**WORK TASK:**
Whenever the word "minimumSize" appears in a line of the data below, copy that line.

==================================================

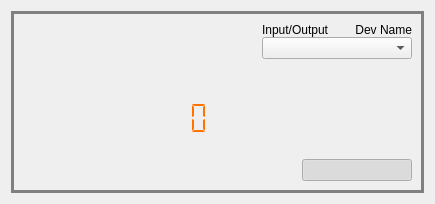
The window that plugins/swiot/ui/swiotdigitalchannel.ui (analogdevicesinc/scopy) describes before a commit, drawn with Qt 5.
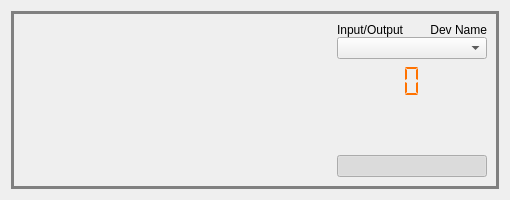
The same window after the commit. Custom widgets are drawn as their Qt base class.

The edit to the form file:
```diff
--- a/plugins/swiot/ui/swiotdigitalchannel.ui
+++ b/plugins/swiot/ui/swiotdigitalchannel.ui
@@ -6,8 +6,8 @@
    <rect>
     <x>0</x>
     <y>0</y>
-    <width>435</width>
-    <height>204</height>
+    <width>510</width>
+    <height>200</height>
    </rect>
   </property>
   <property name="sizePolicy">
@@ -16,6 +16,12 @@
     <verstretch>10</verstretch>
    </sizepolicy>
   </property>
+  <property name="minimumSize">
+   <size>
+    <width>0</width>
+    <height>185</height>
+   </size>
+  </property>
   <property name="windowTitle">
    <string>Form</string>
   </property>
@@ -28,7 +34,7 @@
      <property name="styleSheet">
       <string notr="true">QWidget#channelControlFrame{border: 3px solid grey;}</string>
      </property>
-     <layout class="QHBoxLayout" name="horizontalLayout_4" stretch="1,1,1">
+     <layout class="QHBoxLayout" name="horizontalLayout_4" stretch="3,1">
       <item>
        <widget class="scopy::Sismograph" name="sismograph">
         <property name="sizePolicy">
@@ -42,97 +48,6 @@
         </property>
        </widget>
       </item>
-      <item>
-       <layout class="QVBoxLayout" name="verticalLayout_2" stretch="2,0,1">
-        <property name="sizeConstraint">
-         <enum>QLayout::SetMaximumSize</enum>
-        </property>
-        <item>
-         <spacer name="verticalSpacer">
-          <property name="orientation">
-           <enum>Qt::Vertical</enum>
-          </property>
-          <property name="sizeHint" stdset="0">
-           <size>
-            <width>20</width>
-            <height>40</height>
-           </size>
-          </property>
-         </spacer>
-        </item>
-        <item>
-         <widget class="scopy::LcdNumber" name="lcdNumber">
-          <property name="sizePolicy">
-           <sizepolicy hsizetype="MinimumExpanding" vsizetype="MinimumExpanding">
-            <horstretch>0</horstretch>
-            <verstretch>0</verstretch>
-           </sizepolicy>
-          </property>
-          <property name="minimumSize">
-           <size>
-            <width>50</width>
-            <height>35</height>
-           </size>
-          </property>
-          <property name="styleSheet">
-           <string notr="true">QLCDNumber { color: #ff7200; }</string>
-          </property>
-          <property name="frameShape">
-           <enum>QFrame::NoFrame</enum>
-          </property>
-          <property name="digitCount">
-           <number>1</number>
-          </property>
-          <property name="segmentStyle">
-           <enum>QLCDNumber::Flat</enum>
-          </property>
-          <property name="value" stdset="0">
-           <double>0.000000000000000</double>
-          </property>
-          <property name="intValue" stdset="0">
-           <number>0</number>
-          </property>
-         </widget>
-        </item>
-        <item>
-         <widget class="scopy::CustomScale" name="scaleChannel" native="true">
-          <property name="sizePolicy">
-           <sizepolicy hsizetype="Minimum" vsizetype="Minimum">
-            <horstretch>150</horstretch>
-            <verstretch>100</verstretch>
-           </sizepolicy>
-          </property>
-          <property name="minimumSize">
-           <size>
-            <width>0</width>
-            <height>0</height>
-           </size>
-          </property>
-          <property name="font">
-           <font>
-            <pointsize>5</pointsize>
-            <kerning>true</kerning>
-           </font>
-          </property>
-          <property name="lowerBound" stdset="0">
-           <double>-0.100000000000000</double>
-          </property>
-          <property name="upperBound" stdset="0">
-           <double>0.100000000000000</double>
-          </property>
-          <property name="scaleMaxMajor" stdset="0">
-           <number>5</number>
-          </property>
-          <property name="scaleMaxMinor" stdset="0">
-           <number>5</number>
-          </property>
-          <property name="borderWidth" stdset="0">
-           <number>0</number>
-          </property>
-         </widget>
-        </item>
-       </layout>
-      </item>
       <item>
        <widget class="QWidget" name="rightWidget" native="true">
         <property name="minimumSize">
@@ -198,10 +113,60 @@
              <property name="orientation">
               <enum>Qt::Vertical</enum>
              </property>
+             <property name="sizeType">
+              <enum>QSizePolicy::Fixed</enum>
+             </property>
              <property name="sizeHint" stdset="0">
               <size>
-               <width>13</width>
-               <height>13</height>
+               <width>2</width>
+               <height>5</height>
+              </size>
+             </property>
+            </spacer>
+           </item>
+           <item>
+            <widget class="scopy::LcdNumber" name="lcdNumber">
+             <property name="sizePolicy">
+              <sizepolicy hsizetype="MinimumExpanding" vsizetype="Fixed">
+               <horstretch>0</horstretch>
+               <verstretch>0</verstretch>
+              </sizepolicy>
+             </property>
+             <property name="minimumSize">
+              <size>
+               <width>50</width>
+               <height>35</height>
+              </size>
+             </property>
+             <property name="styleSheet">
+              <string notr="true">QLCDNumber { color: #ff7200; }</string>
+             </property>
+             <property name="frameShape">
+              <enum>QFrame::NoFrame</enum>
+             </property>
+             <property name="digitCount">
+              <number>1</number>
+             </property>
+             <property name="segmentStyle">
+              <enum>QLCDNumber::Flat</enum>
+             </property>
+             <property name="value" stdset="0">
+              <double>0.000000000000000</double>
+             </property>
+             <property name="intValue" stdset="0">
+              <number>0</number>
+             </property>
+            </widget>
+           </item>
+           <item>
+            <spacer name="verticalSpacer">
+             <property name="orientation">
+              <enum>Qt::Vertical</enum>
+             </property>
+             <property name="sizeHint" stdset="0">
+              <size>
+               <width>2</width>
+               <height>2</height>
               </size>
              </property>
             </spacer>
@@ -226,19 +191,6 @@
               </property>
               <item>
                <layout class="QHBoxLayout" name="horizontalLayout_2">
-                <item>
-                 <spacer name="horizontalSpacer">
-                  <property name="orientation">
-                   <enum>Qt::Horizontal</enum>
-                  </property>
-                  <property name="sizeHint" stdset="0">
-                   <size>
-                    <width>40</width>
-                    <height>20</height>
-                   </size>
-                  </property>
-                 </spacer>
-                </item>
                 <item>
                  <widget class="scopy::CustomSwitch" name="customSwitch">
                   <property name="sizePolicy">
@@ -271,11 +223,6 @@
   </layout>
  </widget>
  <customwidgets>
-  <customwidget>
-   <class>QwtThermo</class>
-   <extends>QWidget</extends>
-   <header>qwt_thermo.h</header>
-  </customwidget>
   <customwidget>
    <class>scopy::CustomSwitch</class>
    <extends>QPushButton</extends>
@@ -292,11 +239,6 @@
    <header>sismograph.hpp</header>
    <container>1</container>
   </customwidget>
-  <customwidget>
-   <class>scopy::CustomScale</class>
-   <extends>QwtThermo</extends>
-   <header>customScale.hpp</header>
-  </customwidget>
  </customwidgets>
  <resources/>
  <connections/>
```
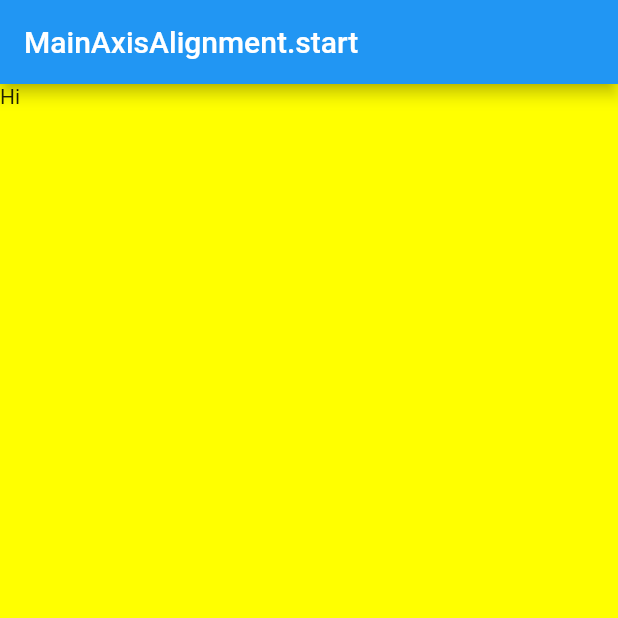
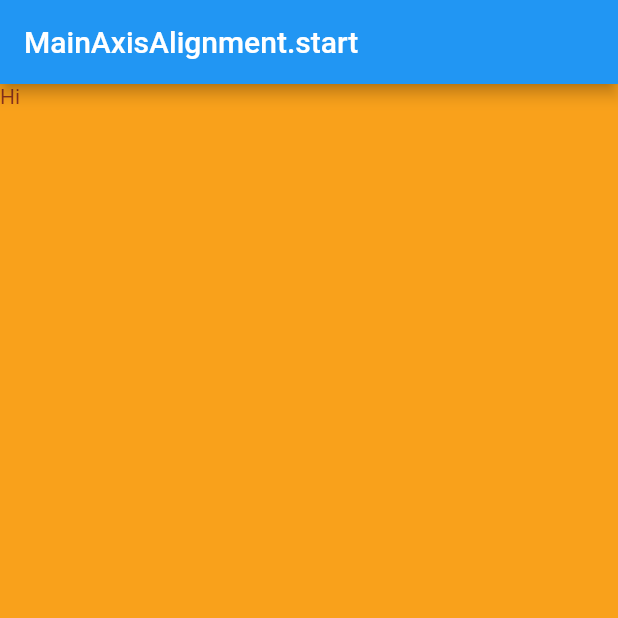
Before and after one commit to after-six/flutter-layout-wonwoo, a Flutter app: the screen it shows after launch, on a phone screen of 412 x 824 dp, the top half of it. Run offline on Flutter 3.47's test engine with Material 2 defaults, Android fonts, the phone set to English and light mode, and no system bars.

```diff
--- a/lib/main.dart
+++ b/lib/main.dart
@@ -15,6 +15,9 @@ class MyApp extends StatelessWidget {
           height: double.infinity,
           width: double.infinity,
           decoration: BoxDecoration(color: Colors.yellowAccent),
+          foregroundDecoration: BoxDecoration(
+            color: Colors.red.withOpacity(0.5),
+          ),
           child: Text("Hi"),
         ),
       ),
```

==================================================

**SOLUTION FOR THIS TASK:**
+  <property name="minimumSize">
-          <property name="minimumSize">
-          <property name="minimumSize">
         <property name="minimumSize">
+             <property name="minimumSize">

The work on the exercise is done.